Task description:
Your task is to filter the entries and copy every line containing the string "Automated".
The data: Begin
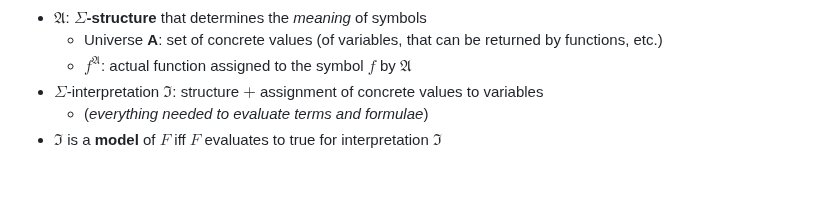
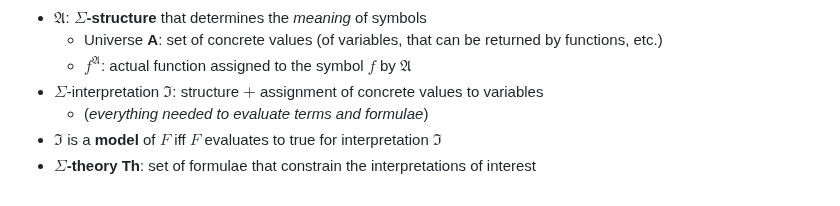
Before and after one commit to magladko/DTU-notes, a Markdown page: Program Verification/Module 3 - Automated Reasoning about Predicate Logic.md, the part around the change. GitHub-like rendering.

Commit message:
vault backup: 2024-09-14 15:15:31

```diff
--- a/Program Verification/Module 3 - Automated Reasoning about Predicate Logic.md
+++ b/Program Verification/Module 3 - Automated Reasoning about Predicate Logic.md
@@ -210,3 +210,4 @@ nothing new, just convenient syntax on top of FOL
 - $\Sigma$-interpretation $\mathfrak{I}$: structure $+$ assignment of concrete values to variables
 	- (*everything needed to evaluate terms and formulae*)
 - $\mathfrak{I}$ is a **model** of $F$ iff $F$ evaluates to true for interpretation $\mathfrak{I}$
+- **$\Sigma$-theory Th**: set of formulae that constrain the interpretations of interest
```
The data: End
Solution to the exercise:
Before and after one commit to magladko/DTU-notes, a Markdown page: Program Verification/Module 3 - Automated Reasoning about Predicate Logic.md, the part around the change. GitHub-like rendering.
--- a/Program Verification/Module 3 - Automated Reasoning about Predicate Logic.md
+++ b/Program Verification/Module 3 - Automated Reasoning about Predicate Logic.md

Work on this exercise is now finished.